Monday morning, Josh and Carson get locked out of their apartments.
In this cover of Vampire Weekend’s “Harmony Hall,” Josh figured that virtuoso singing and guitar-playing was too easy, so let’s throw in taking off and putting on the guitar capo a few times without losing a beat.
Monday morning, Carson McKee makes with the crooning, and Josh Turner futzes with his guitar, performing one of my favorite Christmas songs.
And here’s some cheery news. It seems the original lyrics to the song were much darker, but Judy Garland who sung it originally in Meet Me in St. Louis, asked that the lyrics to the song be made more upbeat. Songwriters Hugh Martin and Ralph Blane changed the lyrics to the more upbeat ones heard today.
But for fun, here are the old nasty lyrics. I like them better:
Have yourself a merry little Christmas. It may be your last. Next year we may all be living in the past. Have yourself a merry little Christmas. Pop that champagne cork. Next year we may all be living in New York. No good times like the olden days. Happy golden days of yore. Faithful friends who were dear to us. Will be near to us no more. But at least we all will be together. If the Lord allows. From now on, we’ll have to muddle through somehow. So have yourself a merry little Christmas now.
Monday Morning in the Park (Prospect?). Carson McKee takes the lead on a lesser-known Beatles song by Mr. Lennon. (The brass figleaf with bronze oakleaf palms if you can guess which album it’s from. Careful–it’s a bit of a trick question.)
Josh Turner on guitar, and guest Jim Hogan with the terrific harmonies.
Monday morning, shoes off, no one beats Josh Turner when it comes to arranging Beatles songs on acoustic guitar . Paul McCartney once said it was the one song that John Lennon had ever complimented him on writing.
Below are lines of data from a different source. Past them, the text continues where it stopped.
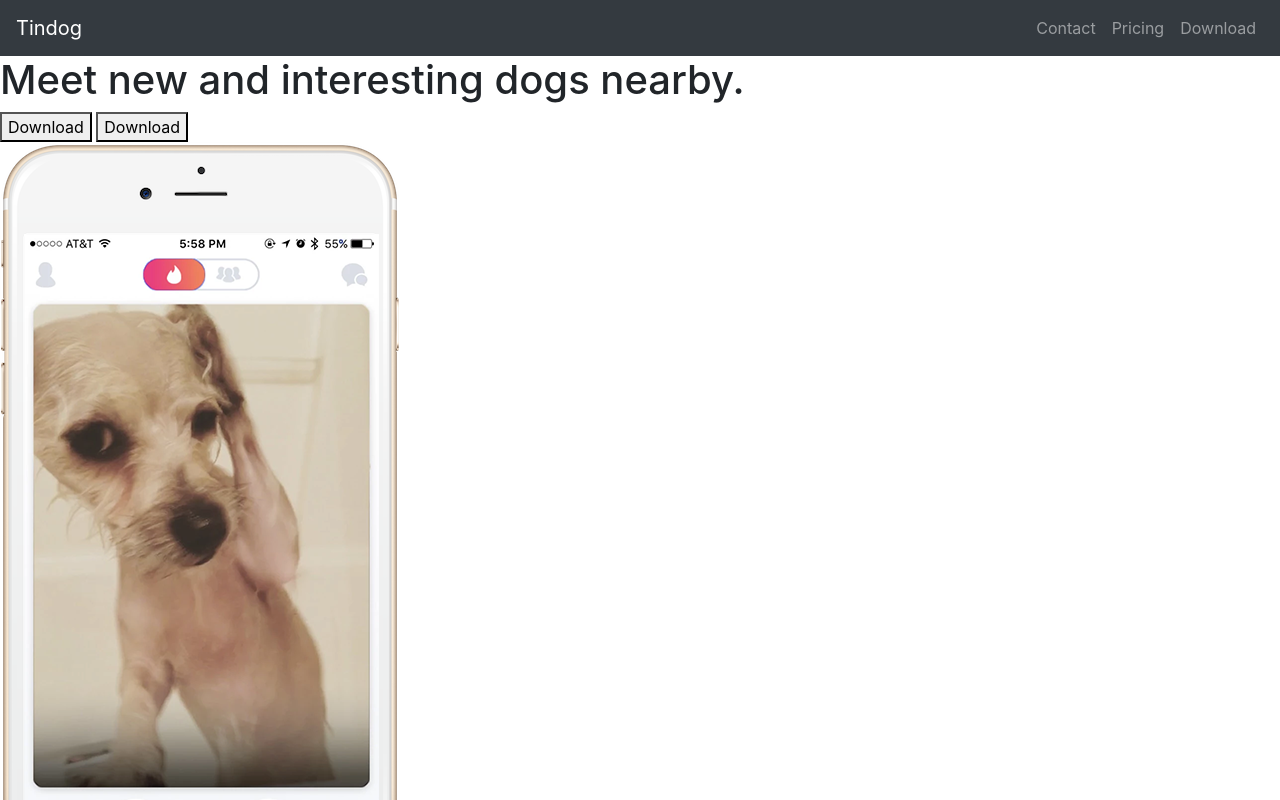
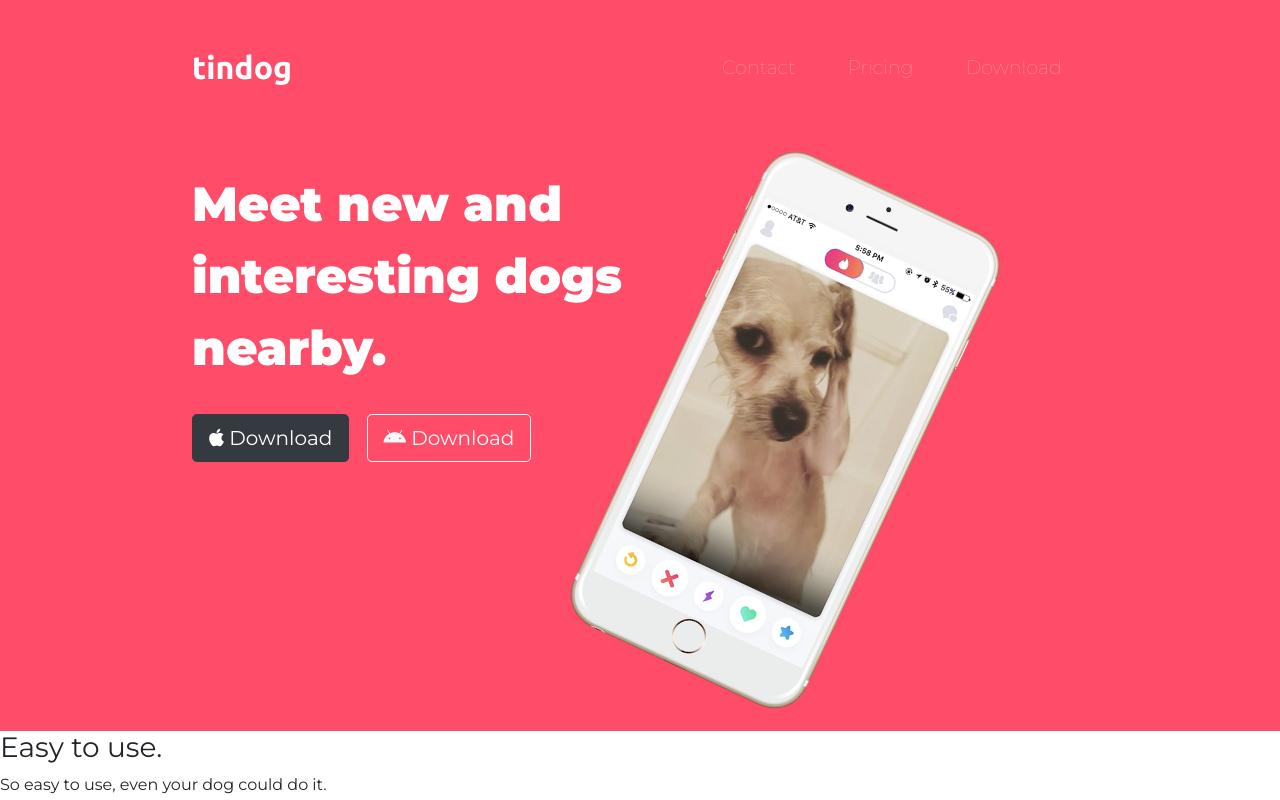
Before and after one commit to tejvirdhami/TinDogWebsite, a plain HTML site: page index.html in a window 1280 px wide. Shown: the top 800 px of the page. Drawn offline with nearby package versions, Linux system fonts and the light colour scheme.

Commit message:
Added fonts to  headings and titles. Changed some properties for the image. Edited the buttons to make their appearance attractive. Finished edidting the nav bar.

```diff
--- a/css/styles.css
+++ b/css/styles.css
@@ -0,0 +1,54 @@
+body {
+    font-family: "Montserrat";
+}
+
+#title {
+    background-color: #ff4c68;
+    color: #fff;
+}
+
+.container-fluid{
+    padding: 3% 15%;
+}
+
+h1 {
+    font-family: "Montserrat";
+    font-weight: 900;
+    font-size: 3rem;
+    line-height: 1.5;
+}
+
+/* Navigation Bar */
+
+.navbar {
+    padding: 0 0 4.5rem;
+}
+
+
+.navbar-brand {
+    font-family: "Ubuntu";
+    font-size: 2rem;
+    font-weight: bold;
+}
+
+.nav-item {
+    padding: 0 18px;
+}
+
+.nav-link {
+    font-size: 1.2rem;
+    font-family: "Montserrat";
+    font-weight: 300;
+}
+
+/* Download Buttons */
+
+.download-button {
+    margin: 5% 3% 5% 0;
+}
+
+/* Title Image */
+.title-image {
+    width: 60%;
+    transform: rotate(25deg);
+}
--- a/index.html
+++ b/index.html
@@ -4,11 +4,33 @@
 <head>
   <meta charset="utf-8">
   <title>TinDog</title>
-  <!--<link rel="stylesheet" href="css/styles.css"> !-->
-  <link rel="stylesheet" href="https://maxcdn.bootstrapcdn.com/bootstrap/4.0.0/css/bootstrap.min.css" integrity="sha384-Gn5384xqQ1aoWXA+058RXPxPg6fy4IWvTNh0E263XmFcJlSAwiGgFAW/dAiS6JXm" crossorigin="anonymous">
-    <script src="https://code.jquery.com/jquery-3.2.1.slim.min.js" integrity="sha384-KJ3o2DKtIkvYIK3UENzmM7KCkRr/rE9/Qpg6aAZGJwFDMVNA/GpGFF93hXpG5KkN" crossorigin="anonymous"></script>
-<script src="https://cdnjs.cloudflare.com/ajax/libs/popper.js/1.12.9/umd/popper.min.js" integrity="sha384-ApNbgh9B+Y1QKtv3Rn7W3mgPxhU9K/ScQsAP7hUibX39j7fakFPskvXusvfa0b4Q" crossorigin="anonymous"></script>
-<script src="https://maxcdn.bootstrapcdn.com/bootstrap/4.0.0/js/bootstrap.min.js" integrity="sha384-JZR6Spejh4U02d8jOt6vLEHfe/JQGiRRSQQxSfFWpi1MquVdAyjUar5+76PVCmYl" crossorigin="anonymous"></script>
+
+  <!-- Css -->
+  <link rel="stylesheet" href="https://maxcdn.bootstrapcdn.com/bootstrap/4.0.0/css/bootstrap.min.css"
+    integrity="sha384-Gn5384xqQ1aoWXA+058RXPxPg6fy4IWvTNh0E263XmFcJlSAwiGgFAW/dAiS6JXm" crossorigin="anonymous">
+  <link rel="stylesheet" href="css/styles.css">
+
+  <!-- Javascript -->
+  <script src="https://code.jquery.com/jquery-3.2.1.slim.min.js"
+  integrity="sha384-KJ3o2DKtIkvYIK3UENzmM7KCkRr/rE9/Qpg6aAZGJwFDMVNA/GpGFF93hXpG5KkN"
+  crossorigin="anonymous"></script>
+<script src="https://cdnjs.cloudflare.com/ajax/libs/popper.js/1.12.9/umd/popper.min.js"
+  integrity="sha384-ApNbgh9B+Y1QKtv3Rn7W3mgPxhU9K/ScQsAP7hUibX39j7fakFPskvXusvfa0b4Q"
+  crossorigin="anonymous"></script>
+<script src="https://maxcdn.bootstrapcdn.com/bootstrap/4.0.0/js/bootstrap.min.js"
+  integrity="sha384-JZR6Spejh4U02d8jOt6vLEHfe/JQGiRRSQQxSfFWpi1MquVdAyjUar5+76PVCmYl"
+  crossorigin="anonymous"></script>
+
+  <!-- Font Awesome -->
+  <script src="https://kit.fontawesome.com/3789dd4df1.js" crossorigin="anonymous"></script>
+
+  <!-- Fonts -->
+  <link rel="preconnect" href="https://fonts.googleapis.com">
+  <link rel="preconnect" href="https://fonts.gstatic.com" crossorigin>
+  <link
+    href="https://fonts.googleapis.com/css2?family=Montserrat:wght@100;400;900&family=Ubuntu:wght@300;400;700&display=swap"
+    rel="stylesheet">
+
 
 </head>
 
@@ -16,10 +38,14 @@
 
   <section id="title">
 
+    <div class="container-fluid">
+
       <!-- Nav Bar -->
-    <nav class="navbar bg-dark navbar-expand-lg navbar-dark">
-      <a class="navbar-brand" href="">Tindog</a>
-       <button class="navbar-toggler" type="button" data-toggle="collapse" data-target="#navbarSupportedContent" aria-controls="navbarSupportedContent" aria-expanded="false" aria-label="Toggle navigation">
+
+      <nav class="navbar navbar-expand-lg navbar-dark">
+        <a class="navbar-brand" href="">tindog</a>
+        <button class="navbar-toggler" type="button" data-toggle="collapse" data-target="#navbarSupportedContent"
+          aria-controls="navbarSupportedContent" aria-expanded="false" aria-label="Toggle navigation">
           <span class="navbar-toggler-icon"></span>
         </button>
         <div class="collapse navbar-collapse" id="navbarSupportedContent">
@@ -37,21 +63,23 @@
         </div>
       </nav>
 
-
-
       <!-- Title -->
 
-    <div>
+      <div class="row">
+
+        <div class="col-lg-6">
           <h1>Meet new and interesting dogs nearby.</h1>
-      <button type="button">Download</button>
-      <button type="button">Download</button>
-    </div>
-    <div>
-      <img src="images/iphone6.png" alt="iphone-mockup">
+          <button type="button" class="btn btn-dark btn-lg download-button"><i class="fa-brands fa-apple"></i> Download</button>
+          <button type="button" class="btn btn-light btn-outline-light btn-lg download-button"><i class="fa-brands fa-android"></i> Download</button>
         </div>
 
+        <div class="col-lg-6">
+          <img class="title-image" src="images/iphone6.png" alt="iphone-mockup">
+        </div>
+
+      </div>
   </section>
-
+  </div>
 
   <!-- Features -->
 
@@ -73,14 +101,14 @@
 
   <section id="testimonials">
 
-    <h2>I no longer have to sniff other dogs for love. I've found the hottest Corgi on TinDog. Woof.</h2>
+    <h2>I no longer have to sniff other dogs for love. I've found the hottest
+      Corgi on TinDog. Woof.</h2>
     <img src="images/dog-img.jpg" alt="dog-profile">
     <em>Pebbles, New York</em>
 
     <!-- <h2 class="testimonial-text">My dog used to be so lonely, but with TinDog's help, they've found the love of their life. I think.</h2>
     <img class="testimonial-image" src="images/lady-img.jpg" alt="lady-profile">
     <em>Beverly, Illinois</em> -->
-
   </section>
 
 
```
Lines whose indentation alone changed are shown as unchanged.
When Steve Stills sung this paean to his about-to-be-ex, Judy Collins, it was one of the most audacious and brilliant love songs from a 60s folk rock band. This cover, by Josh Turner on six string guitar, Tanner Walter on 12 string guitar and Myles Pinder on the high parts, is frighteningly good.